  • Carefully consider the area to be targeted.
Apply off-paddock organic amendments such as manures, compost and biochar Low increase
  • Carbon in manure and compost is more stable than fresh residues.
  • While possible to generate enough biomass to raise soil carbon, often external sources of organic matter (manure, compost) are required.
  • Amendments vary widely in properties and effect on crops and soils.
  • Negative in the short-term with high application cost, with little evidence of long-term profit outcome.
  • Economic outcomes likely to be constrained by rate of application and costs, including transport.
  • Agronomic responses vary widely and can be negative. Seek local trial data.

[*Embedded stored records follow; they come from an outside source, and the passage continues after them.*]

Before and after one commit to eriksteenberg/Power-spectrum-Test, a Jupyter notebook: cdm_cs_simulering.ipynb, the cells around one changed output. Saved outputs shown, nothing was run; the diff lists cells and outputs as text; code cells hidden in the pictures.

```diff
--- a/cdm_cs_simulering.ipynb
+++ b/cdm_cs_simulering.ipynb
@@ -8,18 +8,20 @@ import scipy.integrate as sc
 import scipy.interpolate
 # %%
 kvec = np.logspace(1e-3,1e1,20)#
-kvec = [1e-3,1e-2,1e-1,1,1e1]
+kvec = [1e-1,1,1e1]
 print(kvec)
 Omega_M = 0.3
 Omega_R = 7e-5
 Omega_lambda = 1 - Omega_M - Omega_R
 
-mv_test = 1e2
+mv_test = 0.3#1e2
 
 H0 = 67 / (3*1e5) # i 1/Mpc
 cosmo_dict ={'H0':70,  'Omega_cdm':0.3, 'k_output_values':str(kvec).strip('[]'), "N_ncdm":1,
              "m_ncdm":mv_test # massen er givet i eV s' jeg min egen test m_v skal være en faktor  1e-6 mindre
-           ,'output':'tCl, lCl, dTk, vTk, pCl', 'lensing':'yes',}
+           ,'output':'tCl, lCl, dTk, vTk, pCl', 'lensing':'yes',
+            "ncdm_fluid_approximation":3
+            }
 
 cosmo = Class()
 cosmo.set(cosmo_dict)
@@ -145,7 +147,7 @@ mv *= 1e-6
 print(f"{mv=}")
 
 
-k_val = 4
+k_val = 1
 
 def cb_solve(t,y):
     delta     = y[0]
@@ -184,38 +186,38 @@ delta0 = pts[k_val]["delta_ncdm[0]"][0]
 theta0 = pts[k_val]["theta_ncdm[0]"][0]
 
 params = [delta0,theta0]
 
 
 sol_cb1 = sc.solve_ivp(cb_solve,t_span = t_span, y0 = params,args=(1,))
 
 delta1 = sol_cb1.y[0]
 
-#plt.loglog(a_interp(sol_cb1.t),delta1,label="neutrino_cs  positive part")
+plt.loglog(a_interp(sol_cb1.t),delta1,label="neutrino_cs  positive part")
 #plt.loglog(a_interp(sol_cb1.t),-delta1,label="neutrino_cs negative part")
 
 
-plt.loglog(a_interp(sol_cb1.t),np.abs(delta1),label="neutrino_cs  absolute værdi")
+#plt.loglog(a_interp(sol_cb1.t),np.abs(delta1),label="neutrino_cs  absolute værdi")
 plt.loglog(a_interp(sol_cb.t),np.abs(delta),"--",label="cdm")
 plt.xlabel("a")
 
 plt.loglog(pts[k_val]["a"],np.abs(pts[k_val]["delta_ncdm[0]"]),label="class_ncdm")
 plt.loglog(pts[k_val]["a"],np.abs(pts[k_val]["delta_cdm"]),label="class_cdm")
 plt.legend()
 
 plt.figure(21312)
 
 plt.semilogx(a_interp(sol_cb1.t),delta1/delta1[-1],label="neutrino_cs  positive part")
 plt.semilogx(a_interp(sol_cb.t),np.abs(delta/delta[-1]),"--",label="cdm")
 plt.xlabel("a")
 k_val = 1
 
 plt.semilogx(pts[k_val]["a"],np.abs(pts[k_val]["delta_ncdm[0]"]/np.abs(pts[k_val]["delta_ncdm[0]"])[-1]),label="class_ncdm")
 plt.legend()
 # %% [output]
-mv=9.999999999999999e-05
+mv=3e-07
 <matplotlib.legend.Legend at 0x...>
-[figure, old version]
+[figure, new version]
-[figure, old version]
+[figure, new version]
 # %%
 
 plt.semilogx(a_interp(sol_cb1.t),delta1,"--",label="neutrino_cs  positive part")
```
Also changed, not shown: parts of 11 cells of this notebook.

  • Consider any potential environmental risks.
Maintain low soil disturbance system Low increase
  • Small, if any benefit to soil organic matter. Long-term adoption can promote soil aggregation and slow decomposition rates.
  • Direct drilling decreases erosion risk and helps maintain soil structure, slowing decomposition.
  • Organic residues on the soil surface tend to provide only minor contributions to stable soil organic carbon fractions.
  • Effect on structured or aggregated soils greater than on coarse textured sand.
  • Increased reliance on herbicides can contribute to negative profit base.
Increase bare fallow in the rotation Moderate decrease
  • Fallow contributes to soil carbon losses because no additional biomass is generated and erosion risk increases.
  • While short-term economic responses to fallow can be positive, longer term profit outcomes are often negative.
Decrease erosion risk High increase -
  • Low cost practices available.
  • Likely to be positive though dependent on current losses and the intervention required.
Retirement of non-productive areas Low increase
  • All organic matter (minus natural loss) returned to the soil, with replanting of native species on degraded land.
  • There are direct and indirect costs in retiring agricultural land. Economic viability dependent on foregone opportunity costs, carbon price and market opportunities.
Revegetation and destocking of cleared areas Moderate increase
  • Large potential for carbon storage through the establishment of forests, trees and other perennial vegetation.
  • Less erosion potential.
  • Opportunity costs over the long-term should be considered. Economic viability dependent on carbon price and market opportunities.
Irrigation Moderate increase
  • Higher biomass production.
  • Increased frequency of crops and pastures supports higher soil organic carbon.
  • Irrigating when warm can increase decomposition rate.
  • Large on-farm impact.
  • Potential trade-off between higher carbon inputs and increased decomposition rates.

Contact information

Tom Edwards
+61 (0)8 9083 1151